# Work instruction
Once the records below have been read, copy them all out exactly.

*** Opening The data ***

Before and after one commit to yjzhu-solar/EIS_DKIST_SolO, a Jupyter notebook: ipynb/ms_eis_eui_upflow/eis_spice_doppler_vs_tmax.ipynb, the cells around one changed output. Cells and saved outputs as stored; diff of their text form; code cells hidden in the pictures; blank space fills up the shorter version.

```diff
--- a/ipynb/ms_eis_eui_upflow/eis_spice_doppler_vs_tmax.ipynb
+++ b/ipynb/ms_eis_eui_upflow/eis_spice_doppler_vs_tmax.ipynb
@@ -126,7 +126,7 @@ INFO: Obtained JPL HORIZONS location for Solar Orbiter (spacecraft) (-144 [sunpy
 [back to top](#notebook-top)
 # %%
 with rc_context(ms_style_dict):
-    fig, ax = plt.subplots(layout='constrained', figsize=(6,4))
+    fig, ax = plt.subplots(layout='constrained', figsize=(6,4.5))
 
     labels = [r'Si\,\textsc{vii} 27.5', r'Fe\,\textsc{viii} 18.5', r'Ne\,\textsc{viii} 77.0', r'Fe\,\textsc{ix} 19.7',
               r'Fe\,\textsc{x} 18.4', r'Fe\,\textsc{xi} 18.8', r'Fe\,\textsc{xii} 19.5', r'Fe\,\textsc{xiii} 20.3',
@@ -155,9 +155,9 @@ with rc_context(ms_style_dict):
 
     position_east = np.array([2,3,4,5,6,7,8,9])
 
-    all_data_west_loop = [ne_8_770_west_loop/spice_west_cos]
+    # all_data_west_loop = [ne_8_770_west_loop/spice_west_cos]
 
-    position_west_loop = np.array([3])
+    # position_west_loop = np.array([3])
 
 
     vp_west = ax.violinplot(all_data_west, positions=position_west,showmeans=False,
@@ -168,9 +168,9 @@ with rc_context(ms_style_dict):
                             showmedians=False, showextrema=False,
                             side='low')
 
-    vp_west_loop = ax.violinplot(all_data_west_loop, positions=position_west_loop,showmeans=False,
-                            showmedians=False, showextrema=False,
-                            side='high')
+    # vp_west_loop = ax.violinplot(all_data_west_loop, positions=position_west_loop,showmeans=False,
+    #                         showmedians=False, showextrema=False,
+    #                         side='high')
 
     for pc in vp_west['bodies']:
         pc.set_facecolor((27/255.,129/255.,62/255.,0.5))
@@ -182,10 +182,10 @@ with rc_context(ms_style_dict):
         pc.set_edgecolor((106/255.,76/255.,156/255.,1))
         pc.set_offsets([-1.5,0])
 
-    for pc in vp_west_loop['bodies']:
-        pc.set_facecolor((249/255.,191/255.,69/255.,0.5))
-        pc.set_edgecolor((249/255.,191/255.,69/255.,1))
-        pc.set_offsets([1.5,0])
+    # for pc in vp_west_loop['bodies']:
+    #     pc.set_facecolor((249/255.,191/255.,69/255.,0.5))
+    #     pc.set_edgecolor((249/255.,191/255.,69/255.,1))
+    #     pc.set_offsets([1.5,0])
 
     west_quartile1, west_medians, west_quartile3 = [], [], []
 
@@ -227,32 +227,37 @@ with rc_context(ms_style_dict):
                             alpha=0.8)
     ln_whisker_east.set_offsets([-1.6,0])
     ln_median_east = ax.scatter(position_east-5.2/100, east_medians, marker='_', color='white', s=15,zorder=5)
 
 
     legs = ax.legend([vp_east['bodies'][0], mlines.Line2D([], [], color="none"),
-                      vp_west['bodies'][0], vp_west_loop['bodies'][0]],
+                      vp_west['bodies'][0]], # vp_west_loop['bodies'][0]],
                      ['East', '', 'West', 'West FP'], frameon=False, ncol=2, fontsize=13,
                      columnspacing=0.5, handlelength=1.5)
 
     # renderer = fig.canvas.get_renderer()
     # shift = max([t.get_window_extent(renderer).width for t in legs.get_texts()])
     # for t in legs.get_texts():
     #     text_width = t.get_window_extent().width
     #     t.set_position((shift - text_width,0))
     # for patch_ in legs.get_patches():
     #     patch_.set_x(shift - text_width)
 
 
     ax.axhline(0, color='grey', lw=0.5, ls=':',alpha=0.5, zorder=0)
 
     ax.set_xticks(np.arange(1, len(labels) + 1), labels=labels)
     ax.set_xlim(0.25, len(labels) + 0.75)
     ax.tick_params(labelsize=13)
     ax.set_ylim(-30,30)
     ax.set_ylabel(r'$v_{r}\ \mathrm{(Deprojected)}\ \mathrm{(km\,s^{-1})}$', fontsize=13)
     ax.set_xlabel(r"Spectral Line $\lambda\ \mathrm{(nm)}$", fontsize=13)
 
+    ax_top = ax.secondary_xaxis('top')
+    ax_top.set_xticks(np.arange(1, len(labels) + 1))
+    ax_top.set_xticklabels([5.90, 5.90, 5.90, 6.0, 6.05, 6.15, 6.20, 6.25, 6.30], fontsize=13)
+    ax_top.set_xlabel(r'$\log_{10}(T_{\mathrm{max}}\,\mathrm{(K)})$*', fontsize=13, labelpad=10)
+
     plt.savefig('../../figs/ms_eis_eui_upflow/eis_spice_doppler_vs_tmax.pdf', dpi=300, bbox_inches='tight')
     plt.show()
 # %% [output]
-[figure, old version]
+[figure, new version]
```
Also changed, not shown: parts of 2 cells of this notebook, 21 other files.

*** Closing The data ***

# Answer space
Before and after one commit to yjzhu-solar/EIS_DKIST_SolO, a Jupyter notebook: ipynb/ms_eis_eui_upflow/eis_spice_doppler_vs_tmax.ipynb, the cells around one changed output. Cells and saved outputs as stored; diff of their text form; code cells hidden in the pictures; blank space fills up the shorter version.

```diff
--- a/ipynb/ms_eis_eui_upflow/eis_spice_doppler_vs_tmax.ipynb
+++ b/ipynb/ms_eis_eui_upflow/eis_spice_doppler_vs_tmax.ipynb
@@ -126,7 +126,7 @@ INFO: Obtained JPL HORIZONS location for Solar Orbiter (spacecraft) (-144 [sunpy
 [back to top](#notebook-top)
 # %%
 with rc_context(ms_style_dict):
-    fig, ax = plt.subplots(layout='constrained', figsize=(6,4))
+    fig, ax = plt.subplots(layout='constrained', figsize=(6,4.5))
 
     labels = [r'Si\,\textsc{vii} 27.5', r'Fe\,\textsc{viii} 18.5', r'Ne\,\textsc{viii} 77.0', r'Fe\,\textsc{ix} 19.7',
               r'Fe\,\textsc{x} 18.4', r'Fe\,\textsc{xi} 18.8', r'Fe\,\textsc{xii} 19.5', r'Fe\,\textsc{xiii} 20.3',
@@ -155,9 +155,9 @@ with rc_context(ms_style_dict):
 
     position_east = np.array([2,3,4,5,6,7,8,9])
 
-    all_data_west_loop = [ne_8_770_west_loop/spice_west_cos]
+    # all_data_west_loop = [ne_8_770_west_loop/spice_west_cos]
 
-    position_west_loop = np.array([3])
+    # position_west_loop = np.array([3])
 
 
     vp_west = ax.violinplot(all_data_west, positions=position_west,showmeans=False,
@@ -168,9 +168,9 @@ with rc_context(ms_style_dict):
                             showmedians=False, showextrema=False,
                             side='low')
 
-    vp_west_loop = ax.violinplot(all_data_west_loop, positions=position_west_loop,showmeans=False,
-                            showmedians=False, showextrema=False,
-                            side='high')
+    # vp_west_loop = ax.violinplot(all_data_west_loop, positions=position_west_loop,showmeans=False,
+    #                         showmedians=False, showextrema=False,
+    #                         side='high')
 
     for pc in vp_west['bodies']:
         pc.set_facecolor((27/255.,129/255.,62/255.,0.5))
@@ -182,10 +182,10 @@ with rc_context(ms_style_dict):
         pc.set_edgecolor((106/255.,76/255.,156/255.,1))
         pc.set_offsets([-1.5,0])
 
-    for pc in vp_west_loop['bodies']:
-        pc.set_facecolor((249/255.,191/255.,69/255.,0.5))
-        pc.set_edgecolor((249/255.,191/255.,69/255.,1))
-        pc.set_offsets([1.5,0])
+    # for pc in vp_west_loop['bodies']:
+    #     pc.set_facecolor((249/255.,191/255.,69/255.,0.5))
+    #     pc.set_edgecolor((249/255.,191/255.,69/255.,1))
+    #     pc.set_offsets([1.5,0])
 
     west_quartile1, west_medians, west_quartile3 = [], [], []
 
@@ -227,32 +227,37 @@ with rc_context(ms_style_dict):
                             alpha=0.8)
     ln_whisker_east.set_offsets([-1.6,0])
     ln_median_east = ax.scatter(position_east-5.2/100, east_medians, marker='_', color='white', s=15,zorder=5)
 
 
     legs = ax.legend([vp_east['bodies'][0], mlines.Line2D([], [], color="none"),
-                      vp_west['bodies'][0], vp_west_loop['bodies'][0]],
+                      vp_west['bodies'][0]], # vp_west_loop['bodies'][0]],
                      ['East', '', 'West', 'West FP'], frameon=False, ncol=2, fontsize=13,
                      columnspacing=0.5, handlelength=1.5)
 
     # renderer = fig.canvas.get_renderer()
     # shift = max([t.get_window_extent(renderer).width for t in legs.get_texts()])
     # for t in legs.get_texts():
     #     text_width = t.get_window_extent().width
     #     t.set_position((shift - text_width,0))
     # for patch_ in legs.get_patches():
     #     patch_.set_x(shift - text_width)
 
 
     ax.axhline(0, color='grey', lw=0.5, ls=':',alpha=0.5, zorder=0)
 
     ax.set_xticks(np.arange(1, len(labels) + 1), labels=labels)
     ax.set_xlim(0.25, len(labels) + 0.75)
     ax.tick_params(labelsize=13)
     ax.set_ylim(-30,30)
     ax.set_ylabel(r'$v_{r}\ \mathrm{(Deprojected)}\ \mathrm{(km\,s^{-1})}$', fontsize=13)
     ax.set_xlabel(r"Spectral Line $\lambda\ \mathrm{(nm)}$", fontsize=13)
 
+    ax_top = ax.secondary_xaxis('top')
+    ax_top.set_xticks(np.arange(1, len(labels) + 1))
+    ax_top.set_xticklabels([5.90, 5.90, 5.90, 6.0, 6.05, 6.15, 6.20, 6.25, 6.30], fontsize=13)
+    ax_top.set_xlabel(r'$\log_{10}(T_{\mathrm{max}}\,\mathrm{(K)})$*', fontsize=13, labelpad=10)
+
     plt.savefig('../../figs/ms_eis_eui_upflow/eis_spice_doppler_vs_tmax.pdf', dpi=300, bbox_inches='tight')
     plt.show()
 # %% [output]
-[figure, old version]
+[figure, new version]
```
Also changed, not shown: parts of 2 cells of this notebook, 21 other files.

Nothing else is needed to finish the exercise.